Man Convicted Of "Acid" Attack Near Solihull

11 October 2017, 07:47

max kelly

Two men in Dickens Heath had cleaning fluid thrown in their faces last July.

A 23-year-old labourer has been convicted of a roadside "acid" attack after squirting a bottle of cleaning solution at two men drinking outside a pub.

Max Kelly was a passenger in a BMW being driven by a friend when a confrontation took place with the victims, who had been sitting enjoying a drink, in Dickens Heath, Solihull, near Birmingham.

Landscape gardener Kelly denied two counts of common assault but was found guilty by a district judge, who called it "a very serious" offence.

His male victims described him getting out the car, "brandishing" a plastic "squeezy bottle", and shouting, "I've got acid" before spraying it at the men.

One described it as having "a smell like ammonia" and desperately trying to clean it off, while the other victim stripped off after being hit - such was their fear of injury after a spate of well-publicised attacks across the UK.

Opening the case on Tuesday, prosecutor Mukhtar Ubhi, said: "It was about 8pm on July 18, when the two injured parties, Robert Robinson and David Hobson were outside The Chalice pub."

He added the men, with their partners and friends, became aware "of a dark-coloured BMW being driven erratically" through the residential area.

As the vehicle made its first pass of the group, Mr Robinson told the court how he shouted: "Slow down, you t**ts."

A short time afterwards, the BMW returned, coming to an "abrupt halt" a few feet from the drinking party.

Mr Ubhi added: "He opened the front passenger door and shouted, 'What did you say?'

"As he then exited the car, brandishing the bottle, he said 'I've got acid'."

He squirted the liquid at both men, hitting Mr Robinson's glasses and T-shirt, the court heard.

CCTV of the attack showed how the man doused with liquid quickly stripped off his shirt.

At Birmingham Magistrates Court, Mr Robinson, asked what he had thought in that moment, replied: "Not too good at the time of what were recent events (of acid attacks) in August and July."

Mr Hobson told the court he was also sprayed on his shirt after Kelly "came at me with the bottle".

He added: "He'd shouted 'acid' and I thought if it had been, I'd have been in trouble - it had a smell like ammonia."

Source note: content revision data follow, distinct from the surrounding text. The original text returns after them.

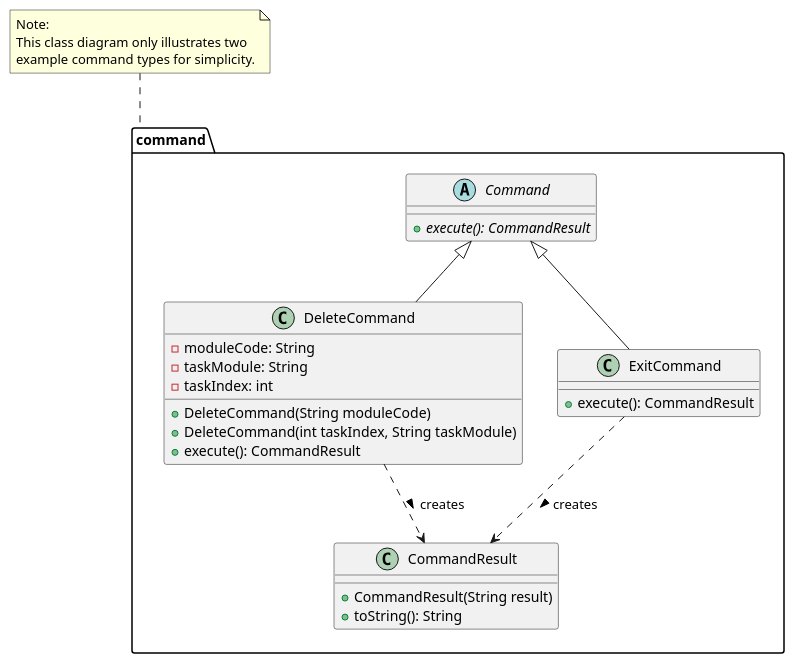
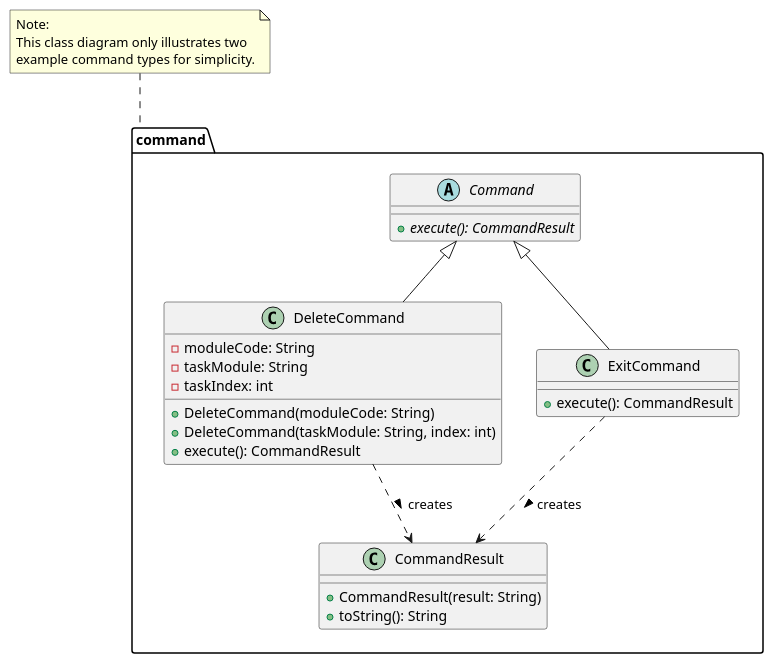
One commit to nus-cs2113-AY2122S2/tp changed the diagram in docs/CommandClassDiagram.puml. Above: the diagram before and after it, drawn with PlantUML. The commit also changed 3 other files, not shown here.

Commit message:
Fix UML diagrams

```diff
--- a/docs/CommandClassDiagram.puml
+++ b/docs/CommandClassDiagram.puml
@@ -1,41 +1,41 @@
 @startuml
 'https://plantuml.com/class-diagram
 package command {
     abstract class Command
     class DeleteCommand
 
     Command <|-- DeleteCommand
     Command <|-- ExitCommand
     DeleteCommand ..> CommandResult :creates >
     ExitCommand ..> CommandResult :creates >
 
     abstract class Command {
         +execute(): CommandResult {abstract}
     }
 
     class DeleteCommand {
     -moduleCode: String
     -taskModule: String
     -taskIndex: int
-    +DeleteCommand(String moduleCode)
-    +DeleteCommand(int taskIndex, String taskModule)
+    +DeleteCommand(moduleCode: String)
+    +DeleteCommand(taskModule: String, index: int)
     +execute(): CommandResult
     }
 
     class ExitCommand {
     +execute(): CommandResult
     }
 
     class CommandResult {
-    +CommandResult(String result)
+    +CommandResult(result: String)
     +toString(): String
     }
 }
 
 note top of command
 Note:
 This class diagram only illustrates two
 example command types for simplicity.
 end note
 
 @enduml
```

The fluid, although not acid, was described by Kelly as "watered-down cleaning solution" used to wash a conservatory earlier that day, and which he believed "wouldn't hurt anyone".

Kelly denied shouting he had said "acid".

He claimed to have acted in self defence when Mr Robinson came towards him with an ashtray in his hand and Mr Hobson had "thrown a punch".

He said he squirted the liquid "to scare them", and only had the fluid because he claimed to have been working as a window cleaner at the time.

Both victims flatly denied Kelly's claim they had been the aggressors.

Mr Hobson said: "I've been a firefighter for 30 years, and I've been to a few acid attacks in my time, so I know what it can do - so yes, the adrenaline was flowing."

Giving his verdict, District Judge Neil Davison said: "It doesn't alter the fact that when he got out of the car, with a bottle, he wasn't acting with self defence."

Meanwhile, the car's driver Benjamin Prentice, of Hexton Close, Solihull, was fined £140 at an earlier hearing after admitting a public order offence in connection with the confrontation, on July 18.

Kelly will be sentenced next month and was warned he faces jail.